The world’s most innovative leaders know that social businesses are more profitable businessesConsumers around the world, from Vancouver and Toronto to Shanghai and New York, believe that a company’s social role goes beyond simply meeting legal requirements, complying with ethical standards, creating jobs and paying taxes. Research shows that consumers everywhere expect companies to act as social leaders, using their business expertise to lead social change.
“Women challenge the status quo because we never are it.”Addressing a (thankfully) diverse audience of sustainability professionals in London, UK, last month at an event hosted by The Crowd, Cindy Gallop -– a global activist for the gender equality movement -– pulled no punches in reminding business leaders why women are essential to making corporations fit for a better world.
Gaming, hotel and resort company Caesars Entertainment Corporation released its sixth annual Corporate Citizenship Report, Inspiring Citizenship, this week. The company achieved most of its 2015 targets early and has established new interim targets for 2020 in accordance with their goals for 2025.Highlights of environmental progress include:

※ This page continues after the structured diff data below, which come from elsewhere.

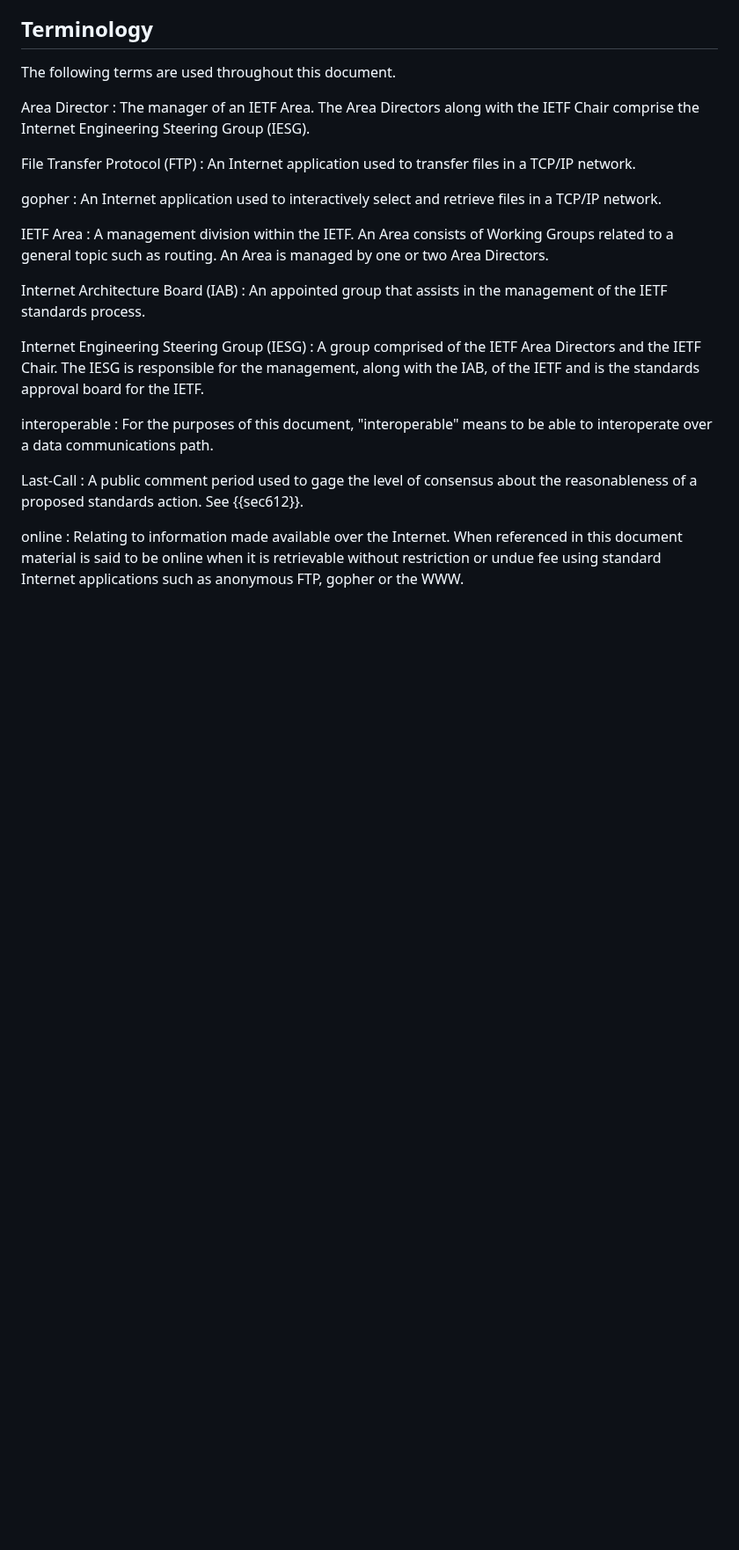
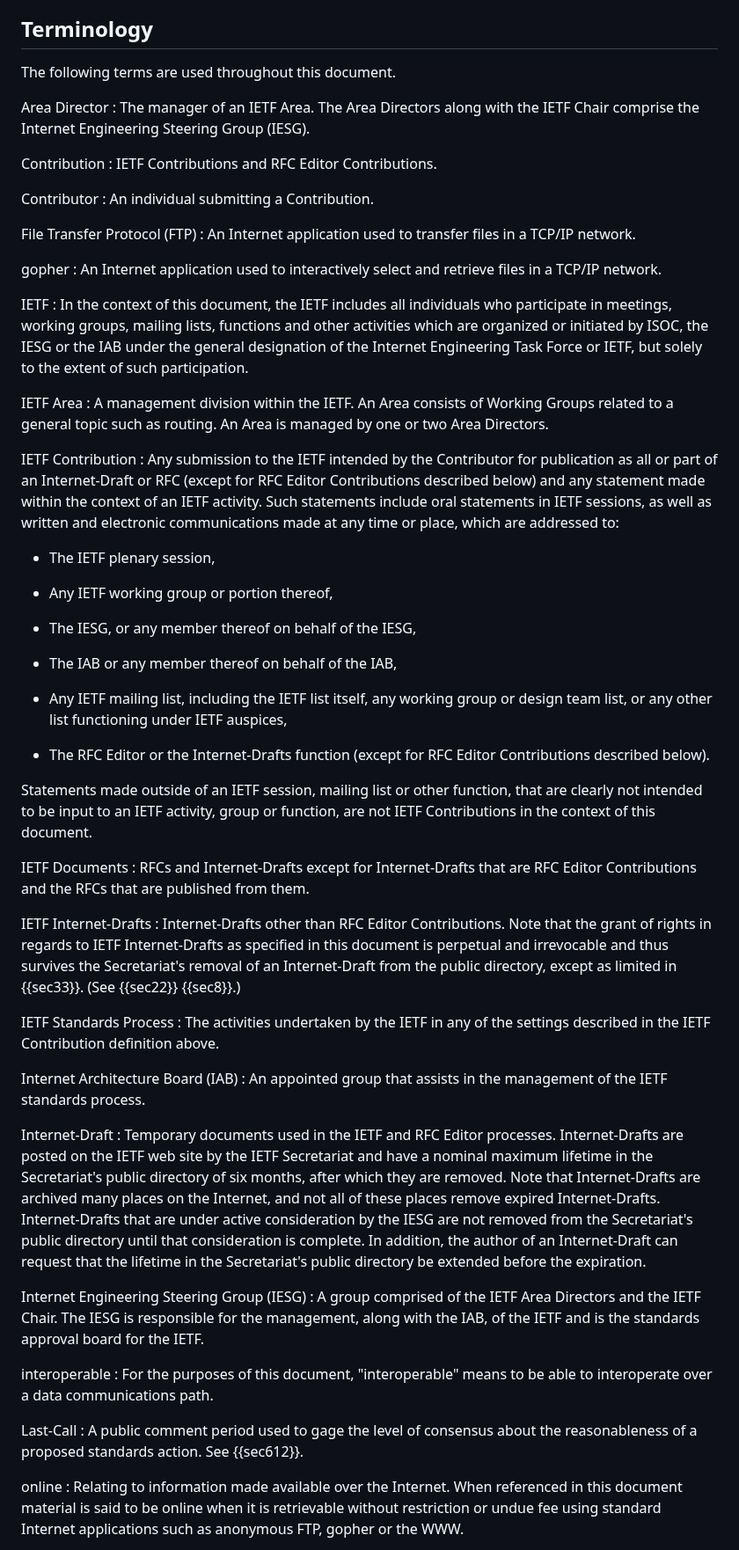
Before and after one commit to richsalz/draft-rsalz-2026bis, a Markdown page: draft-rsalz-2026bis.md, the part around one of its changes. Shown at 88% size. Drawn GitHub-style; blank space fills up the shorter version.

Commit message:
Add in terminology
Also remove duplicate acronyms

```diff
--- a/draft-rsalz-2026bis.md
+++ b/draft-rsalz-2026bis.md
@@ -101,6 +104,12 @@ Area Director
 along with the IETF Chair comprise the Internet Engineering
 Steering Group (IESG).
 
+Contribution
+: IETF Contributions and RFC Editor Contributions.
+
+Contributor
+: An individual submitting a Contribution.
+
 File Transfer Protocol (FTP)
 : An Internet application used to
 transfer files in a TCP/IP network.
@@ -108,15 +117,77 @@ transfer files in a TCP/IP network.
 gopher
 : An Internet application used to interactively select and
 retrieve files in a TCP/IP network.
+
+IETF
+: In the context of this document, the IETF includes all individuals who
+participate in meetings, working groups, mailing lists, functions and other
+activities which are organized or initiated by ISOC, the IESG or the IAB
+under the general designation of the Internet Engineering Task Force or IETF,
+but solely to the extent of such participation.
 
 IETF Area
 : A management division within the IETF. An Area consists
 of Working Groups related to a general topic such as routing. An
 Area is managed by one or two Area Directors.
 
+IETF Contribution
+: Any submission to the IETF intended by the Contributor for publication as
+all or part of an Internet-Draft or RFC (except for RFC Editor Contributions
+described below) and any statement made within the context of an IETF
+activity. Such statements include oral statements in IETF sessions, as well
+as written and electronic communications made at any time or place, which are
+addressed to:
+
+- The IETF plenary session,
+
+- Any IETF working group or portion thereof,
+
+- The IESG, or any member thereof on behalf of the IESG,
+
+- The IAB or any member thereof on behalf of the IAB,
+
+- Any IETF mailing list, including the IETF list itself, any working
+group or design team list, or any other list functioning under IETF
+auspices,
+
+- The RFC Editor or the Internet-Drafts function (except for RFC Editor
+Contributions described below).
+
+Statements made outside of an IETF session, mailing list or other
+function, that are clearly not intended to be input to an IETF activity,
+group or function, are not IETF Contributions in the context of this
+document.
+
+IETF Documents
+: RFCs and Internet-Drafts except for Internet-Drafts that are RFC Editor
+Contributions and the RFCs that are published from them.
+
+IETF Internet-Drafts
+: Internet-Drafts other than RFC Editor Contributions. Note that the grant
+of rights in regards to IETF Internet-Drafts as specified in this document is
+perpetual and irrevocable and thus survives the Secretariat's removal of an
+Internet-Draft from the public directory, except as limited in {{sec33}}.
+(See {{sec22}} {{sec8}}.)
+
+IETF Standards Process
+: The activities undertaken by the IETF in any of the settings described in
+the IETF Contribution definition above.
+
 Internet Architecture Board (IAB)
 : An appointed group that assists
 in the management of the IETF standards process.
+
+Internet-Draft
+: Temporary documents used in the IETF and RFC Editor processes.
+Internet-Drafts are posted on the IETF web site by the IETF Secretariat and
+have a nominal maximum lifetime in the Secretariat's public directory of six
+months, after which they are removed. Note that Internet-Drafts are archived
+many places on the Internet, and not all of these places remove expired
+Internet-Drafts. Internet-Drafts that are under active consideration by the
+IESG are not removed from the Secretariat's public directory until that
+consideration is complete. In addition, the author of an Internet-Draft can
+request that the lifetime in the Secretariat's public directory be extended
+before the expiration.
 
 Internet Engineering Steering Group (IESG)
 : A group comprised of the
```
Also changed, not shown: other parts of draft-rsalz-2026bis.md (+28 -12 lines).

Starbucks UK has announced it is going beyond government recommendations for the National Living Wage and will be the first private company to implement housing and homelessness charity Shelter’s Tenancy Deposit Loan Scheme, to help its employees manage the cost of living.“There are now 11 million private renters in England, and as housing costs keep rising, more and more people are struggling to scrape together the deposit needed to rent a home," said Shelter chief executive Campbell Robb.
Paris is getting ready to host the United Nations international conference on Climate Change (COP21). For businesses, COP21 seems a good opportunity to communicate to their stakeholders. But what to say and to whom? And what are the risks of communicating on climate change during this fraught period of time?
Several dozen companies that endorsed the New York Declaration on Forests at 2014’s United Nations Climate Summit are taking concrete steps to eliminate commodity-driven deforestation from their supply chains, according to a new report from Supply Change – a project convened by Washington D.C.-based non-profit Forest Trends.
Reputation Institute has released its annual Global CSR RepTrak® 100, which highlights the companies that have the best reputations for corporate social responsibility (CSR) among the general public in 15 countries. Google tops the ranking for the second year in a row, with a significant lead over all other companies in the ranking.
The need for reputable corporate leadership has never been more acute. We are grappling with large-scale global challenges - climate change, social dislocation, economic inequality, financial uncertainty - that require a new type of leadership from global entities.
Sustainability conversations are changing. Just look at the National Association for Environmental Management’s (NAEM’s) thorough “Planning for a Sustainable Future” report released this week: EHS and sustainability leaders are quickly solving operational questions of compliance, measurement & metrics, and target-setting. Now, they’re being called to convene organizational leaders in the face of changing climate, consumers, supply chains, and competitors — three forces that challenge the traditional near-term planning processes endemic to businesses. They’re even grappling with reframing corporate business models for people and environmental stewardship.